Output each line of the data below exactly, omitting any image.

(Dataset items)
********
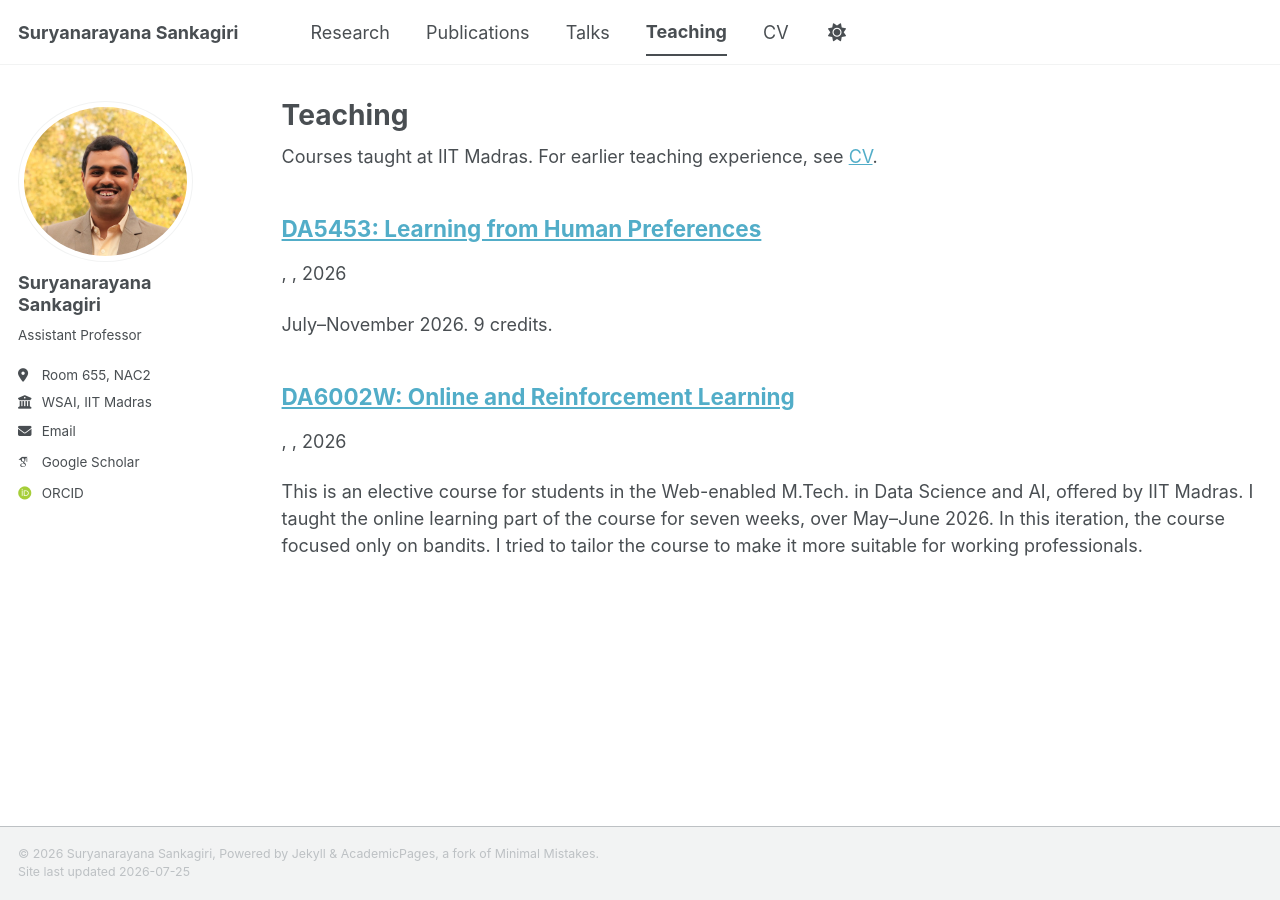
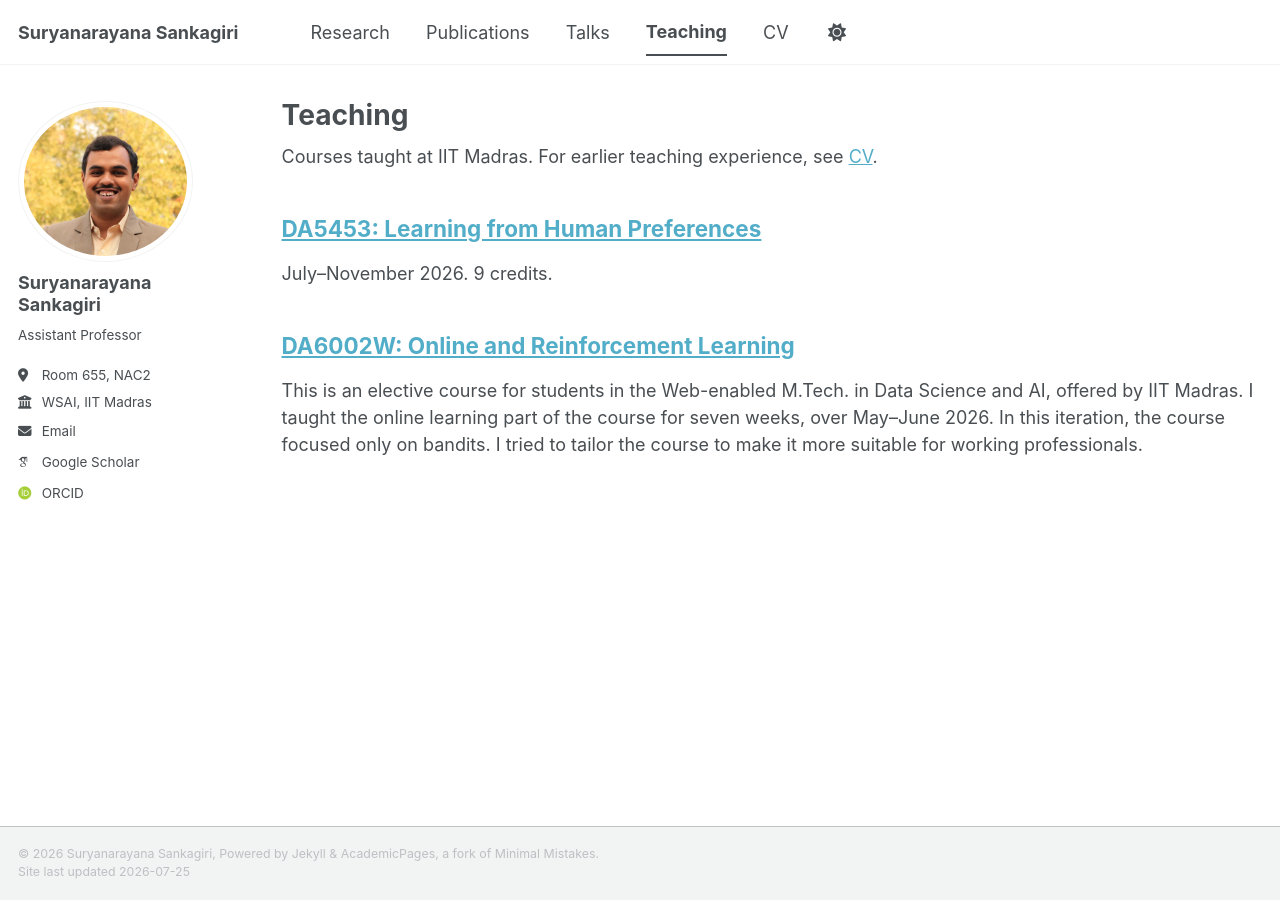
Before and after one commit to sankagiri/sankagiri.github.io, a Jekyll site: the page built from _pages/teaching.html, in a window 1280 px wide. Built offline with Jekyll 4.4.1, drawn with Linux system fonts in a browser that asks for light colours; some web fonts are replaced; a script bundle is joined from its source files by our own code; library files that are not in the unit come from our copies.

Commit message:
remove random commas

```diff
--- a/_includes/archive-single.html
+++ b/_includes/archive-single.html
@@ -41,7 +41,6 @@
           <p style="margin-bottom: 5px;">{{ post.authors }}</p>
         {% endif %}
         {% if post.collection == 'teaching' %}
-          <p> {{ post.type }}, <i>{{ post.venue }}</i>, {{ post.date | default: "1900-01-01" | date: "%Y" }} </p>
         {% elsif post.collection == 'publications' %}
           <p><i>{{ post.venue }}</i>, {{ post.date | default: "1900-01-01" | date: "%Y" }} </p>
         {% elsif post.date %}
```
********
**Result for this exercise**
Before and after one commit to sankagiri/sankagiri.github.io, a Jekyll site: the page built from _pages/teaching.html, in a window 1280 px wide. Built offline with Jekyll 4.4.1, drawn with Linux system fonts in a browser that asks for light colours; some web fonts are replaced; a script bundle is joined from its source files by our own code; library files that are not in the unit come from our copies.

Commit message:
remove random commas

```diff
--- a/_includes/archive-single.html
+++ b/_includes/archive-single.html
@@ -41,7 +41,6 @@
           <p style="margin-bottom: 5px;">{{ post.authors }}</p>
         {% endif %}
         {% if post.collection == 'teaching' %}
-          <p> {{ post.type }}, <i>{{ post.venue }}</i>, {{ post.date | default: "1900-01-01" | date: "%Y" }} </p>
         {% elsif post.collection == 'publications' %}
           <p><i>{{ post.venue }}</i>, {{ post.date | default: "1900-01-01" | date: "%Y" }} </p>
         {% elsif post.date %}
```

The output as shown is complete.